Yesterday was the first day of the new decade. A powerful psychological turning point.
I started the last decade believing poverty is the root of all Uganda’s evil – high population growth, famine, disease, corruption and now stepping into the new decade I am more convinced than ever that this remains true.
Unfortunately the way we talk about poverty it is as if we are discussing something that happens to other people.
Clearly we are in denial, the vast majority of us are living off our parents or spouse or lurching from pay check to paycheck or have business with no larger mission than to provide subsistence for us and our loved ones.
A cursory look at our individual balance sheets would make a grown man weep.
Many of us are guilty of spending money we do not have, to buy things we do not need, to impress people who do not care.
With our money there are only two decisions to make when a spending opportunity presents itself, either we consume it or invest it. The rich angle their expenditure towards investments, building asset bases that will ensure their financial freedom.

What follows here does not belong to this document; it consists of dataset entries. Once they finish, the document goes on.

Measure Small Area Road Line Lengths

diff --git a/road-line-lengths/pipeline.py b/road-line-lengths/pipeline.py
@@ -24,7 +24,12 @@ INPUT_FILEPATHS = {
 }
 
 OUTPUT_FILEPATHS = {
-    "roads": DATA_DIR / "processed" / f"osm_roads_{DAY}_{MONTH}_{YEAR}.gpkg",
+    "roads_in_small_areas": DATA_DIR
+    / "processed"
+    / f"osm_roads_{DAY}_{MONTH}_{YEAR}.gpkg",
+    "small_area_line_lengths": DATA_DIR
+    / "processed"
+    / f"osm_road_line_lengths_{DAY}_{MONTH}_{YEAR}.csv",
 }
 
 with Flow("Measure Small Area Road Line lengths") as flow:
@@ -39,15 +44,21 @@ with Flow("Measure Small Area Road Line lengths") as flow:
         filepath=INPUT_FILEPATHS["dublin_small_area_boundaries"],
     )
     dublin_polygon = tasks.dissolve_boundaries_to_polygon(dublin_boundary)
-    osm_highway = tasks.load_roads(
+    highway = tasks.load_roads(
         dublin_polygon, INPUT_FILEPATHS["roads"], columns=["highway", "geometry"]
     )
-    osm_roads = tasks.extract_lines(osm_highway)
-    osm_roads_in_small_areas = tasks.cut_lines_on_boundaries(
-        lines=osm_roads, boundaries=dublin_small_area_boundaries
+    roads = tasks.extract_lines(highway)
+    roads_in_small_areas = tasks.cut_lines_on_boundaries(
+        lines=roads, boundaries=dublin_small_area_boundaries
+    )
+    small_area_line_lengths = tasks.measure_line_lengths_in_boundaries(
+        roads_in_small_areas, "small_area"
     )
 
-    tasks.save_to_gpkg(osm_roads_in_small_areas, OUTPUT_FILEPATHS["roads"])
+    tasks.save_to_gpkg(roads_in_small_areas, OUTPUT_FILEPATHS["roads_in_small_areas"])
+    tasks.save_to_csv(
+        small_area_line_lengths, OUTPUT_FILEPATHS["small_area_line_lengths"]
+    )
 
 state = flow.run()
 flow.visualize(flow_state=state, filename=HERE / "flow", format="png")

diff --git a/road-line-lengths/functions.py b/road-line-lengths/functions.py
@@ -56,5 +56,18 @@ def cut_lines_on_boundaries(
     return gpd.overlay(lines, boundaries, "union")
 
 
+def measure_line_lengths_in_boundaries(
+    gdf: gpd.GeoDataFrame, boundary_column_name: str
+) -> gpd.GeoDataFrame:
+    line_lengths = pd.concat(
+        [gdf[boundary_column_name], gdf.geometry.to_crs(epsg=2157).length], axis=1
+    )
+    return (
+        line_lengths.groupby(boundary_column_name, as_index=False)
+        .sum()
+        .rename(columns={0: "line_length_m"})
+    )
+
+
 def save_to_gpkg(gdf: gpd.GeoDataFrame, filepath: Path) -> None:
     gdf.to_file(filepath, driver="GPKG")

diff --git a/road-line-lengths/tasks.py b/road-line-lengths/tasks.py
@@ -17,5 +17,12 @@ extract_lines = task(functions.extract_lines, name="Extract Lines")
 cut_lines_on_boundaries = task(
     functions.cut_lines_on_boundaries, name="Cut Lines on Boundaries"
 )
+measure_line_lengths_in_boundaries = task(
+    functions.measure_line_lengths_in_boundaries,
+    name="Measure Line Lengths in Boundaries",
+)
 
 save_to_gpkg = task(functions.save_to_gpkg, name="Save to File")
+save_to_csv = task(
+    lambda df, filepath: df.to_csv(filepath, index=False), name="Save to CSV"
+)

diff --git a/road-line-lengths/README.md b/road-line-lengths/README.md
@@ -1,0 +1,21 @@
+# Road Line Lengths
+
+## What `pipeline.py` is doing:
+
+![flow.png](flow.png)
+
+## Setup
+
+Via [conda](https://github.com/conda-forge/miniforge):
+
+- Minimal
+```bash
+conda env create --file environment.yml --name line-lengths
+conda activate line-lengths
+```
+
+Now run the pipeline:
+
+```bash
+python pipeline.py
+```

The majority of us spend on consumption guaranteeing that we shall live in perpetual servitude at best or suffer a subhuman existence.
As a result Uganda is a manifestation of the sum total of our spending folly. The poverty of our nation is a man made situation, perpetuated by poor (there is that word again) leadership.
At the beginning of the last decade I also thought this country was poor for lack of planning. I was recently disabused of this thinking.
If we had no plans as a country how were we able to wangle billions of dollars out of the donors over the last few decades?
The donors are not your benevolent rich uncle. They require very elaborate plans detailing economic viability, environmental impact assessments, the project’s usefulness in the context of national development plans etc before they can disburse one dollar.
So the fact that we have been one of the greatest beneficiaries of donor largesse presupposes the plans are there.
We have world class policy papers on any number of areas from alternative energy uses to gender based affirmative action but the results – or lack of thereof, are there for all to see.
What is missing is execution, defined as getting the job done.
Having world beating plans is only one component of getting things done the. We need the right people, infused by a vision of where the country is going, operating in an enabling environment all this underpinned by robust strategic planning.
Ten years ago a UN consultant broke it down for us. His advice was that there are a few areas in which Uganda can win a competitive advantage and therefore thrive in regional and international markets. He listed these as Agriculture processing, education and health services, ICT, niche tourism, financial services and power generation.
In the last 10 years we can list the edible oils industry, the helter skelter growth of the private education industry, the empty hotel rooms post CHOGM, the proliferation of telephone subscribers and the emergency thermal power generators as a sign that we might be moving in the right direction.
I believe we could have done much more in the last ten years with a more systematic execution of our priorities.
And execution is going to become even more critical in the coming decade with the East African common market for goods, services and labour opening up in the middle of this year.
If our industries close and we lose our jobs because of more competitive goods and services from other countries squeezing our offerings out of the market we will have only ourselves to blame.
I go into the new decade resolute in my conviction that fighting poverty – on a personal and national level is not everything, it is the ONLY thing.
We will do this buy executing far sighted strategies that will one, crystalllise our competitive advantages and then execute them with unwavering determination.
Have a Happy New Year!
Published January 2010, New Vision